A chemistry experiment gone wrong injured three Lincoln High School students Friday morning.
Leon County Emergency Medical Services responded to the call, along with the Tallahassee Fire Department and the Sheriff's Office. Two students were admitted to Tallahassee Memorial Hospital with burns suffered during the incident, and another student was released to parental care. Both hospitalized students are in stable condition, confirmed Chris Petley, spokesman for Leon County Schools.
A flame test being demonstrated by an experienced teacher during an AP chemistry class resulted in the accident.
"The teacher is devastated," Principal Allen Burch said. "But she handled everything correctly."
Burch said that students were wearing protective gear and that the teacher had successfully carried out flame tests in the past. His first concern is the students' recovery.
"As far as next steps – we'll sit down and look at how the flame test was conducted," he added. "We'll see how or if we missed anything."
A flame test is designed to analyze mineral salts. Flames produced from burning a substance in question emit certain colors, allowing observers to determine the presence of specific elements. Several elements in a type of a common flame test called the rainbow experiment release vivid colors and can be fascinating to watch, especially for students.
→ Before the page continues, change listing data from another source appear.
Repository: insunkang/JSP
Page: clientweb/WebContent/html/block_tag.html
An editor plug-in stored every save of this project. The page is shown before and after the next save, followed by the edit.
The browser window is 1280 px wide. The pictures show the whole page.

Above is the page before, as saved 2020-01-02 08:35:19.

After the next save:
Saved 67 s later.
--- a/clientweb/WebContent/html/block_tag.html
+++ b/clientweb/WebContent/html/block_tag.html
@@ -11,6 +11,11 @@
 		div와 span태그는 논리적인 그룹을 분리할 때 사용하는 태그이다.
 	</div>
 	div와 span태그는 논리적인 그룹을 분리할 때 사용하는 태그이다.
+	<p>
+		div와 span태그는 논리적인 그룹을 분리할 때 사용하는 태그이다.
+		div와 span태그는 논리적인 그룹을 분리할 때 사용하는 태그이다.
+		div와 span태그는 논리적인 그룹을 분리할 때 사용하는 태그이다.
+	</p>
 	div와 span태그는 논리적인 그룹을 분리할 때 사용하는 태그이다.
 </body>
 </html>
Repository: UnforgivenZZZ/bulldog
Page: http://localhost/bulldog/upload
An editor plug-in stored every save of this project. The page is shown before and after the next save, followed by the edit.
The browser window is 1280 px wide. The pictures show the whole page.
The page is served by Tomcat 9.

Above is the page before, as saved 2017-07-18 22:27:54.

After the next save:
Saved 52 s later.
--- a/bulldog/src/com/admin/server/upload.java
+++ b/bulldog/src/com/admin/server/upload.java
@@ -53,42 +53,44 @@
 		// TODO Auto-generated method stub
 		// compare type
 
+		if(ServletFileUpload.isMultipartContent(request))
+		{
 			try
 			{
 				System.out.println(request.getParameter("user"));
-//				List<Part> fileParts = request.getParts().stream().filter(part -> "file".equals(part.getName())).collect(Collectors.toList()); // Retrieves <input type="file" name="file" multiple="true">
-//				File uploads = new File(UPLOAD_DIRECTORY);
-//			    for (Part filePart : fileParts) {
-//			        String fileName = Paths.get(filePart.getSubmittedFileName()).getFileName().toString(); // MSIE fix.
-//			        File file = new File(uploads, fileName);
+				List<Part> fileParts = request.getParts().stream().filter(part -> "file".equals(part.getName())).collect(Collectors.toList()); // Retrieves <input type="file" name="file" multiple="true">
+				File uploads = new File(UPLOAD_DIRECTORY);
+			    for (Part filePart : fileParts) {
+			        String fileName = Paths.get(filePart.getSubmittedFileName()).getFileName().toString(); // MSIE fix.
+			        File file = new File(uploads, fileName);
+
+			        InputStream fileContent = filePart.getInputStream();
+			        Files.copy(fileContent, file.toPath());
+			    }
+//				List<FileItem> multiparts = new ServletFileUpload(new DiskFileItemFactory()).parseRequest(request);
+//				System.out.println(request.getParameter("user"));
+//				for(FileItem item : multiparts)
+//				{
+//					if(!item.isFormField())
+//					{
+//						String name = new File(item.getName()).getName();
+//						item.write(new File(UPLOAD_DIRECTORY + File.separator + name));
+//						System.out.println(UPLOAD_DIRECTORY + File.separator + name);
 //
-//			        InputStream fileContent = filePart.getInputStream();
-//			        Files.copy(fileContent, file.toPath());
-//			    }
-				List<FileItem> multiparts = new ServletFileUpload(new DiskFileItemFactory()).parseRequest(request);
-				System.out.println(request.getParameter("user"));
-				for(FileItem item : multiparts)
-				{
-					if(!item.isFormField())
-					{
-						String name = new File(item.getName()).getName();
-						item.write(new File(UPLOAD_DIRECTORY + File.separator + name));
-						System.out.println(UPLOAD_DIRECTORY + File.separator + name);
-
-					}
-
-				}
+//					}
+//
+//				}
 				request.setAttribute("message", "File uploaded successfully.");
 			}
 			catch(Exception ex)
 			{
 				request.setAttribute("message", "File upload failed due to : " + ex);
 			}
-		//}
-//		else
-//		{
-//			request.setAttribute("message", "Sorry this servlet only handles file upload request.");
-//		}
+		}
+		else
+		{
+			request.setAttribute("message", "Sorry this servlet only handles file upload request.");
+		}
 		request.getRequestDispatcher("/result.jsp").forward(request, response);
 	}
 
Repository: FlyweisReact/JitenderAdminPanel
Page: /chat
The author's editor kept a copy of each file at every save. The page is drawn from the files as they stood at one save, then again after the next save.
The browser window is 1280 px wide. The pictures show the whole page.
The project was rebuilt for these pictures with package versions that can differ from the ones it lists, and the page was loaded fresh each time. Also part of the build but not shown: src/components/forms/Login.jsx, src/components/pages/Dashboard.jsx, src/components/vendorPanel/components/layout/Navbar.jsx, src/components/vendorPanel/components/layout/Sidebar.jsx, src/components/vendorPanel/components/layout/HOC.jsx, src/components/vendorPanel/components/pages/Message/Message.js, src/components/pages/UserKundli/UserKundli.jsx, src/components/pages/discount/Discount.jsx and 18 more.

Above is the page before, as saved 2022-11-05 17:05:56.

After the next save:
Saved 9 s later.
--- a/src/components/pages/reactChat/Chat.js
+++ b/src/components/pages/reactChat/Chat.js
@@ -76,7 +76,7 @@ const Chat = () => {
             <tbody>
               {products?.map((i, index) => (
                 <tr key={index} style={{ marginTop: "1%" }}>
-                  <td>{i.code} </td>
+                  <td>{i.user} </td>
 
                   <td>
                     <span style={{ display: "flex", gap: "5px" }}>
However, a string of disastrous accidents in high school chemistry labs in the U.S. indicates that the experiment – despite education or entertainment value – may not be worth conducting at all, according to national media reports....Just a little reminder that the American Chemical Society's Committee on Chemical Safety specifically asks teachers to "Stop Using the Rainbow Demonstration."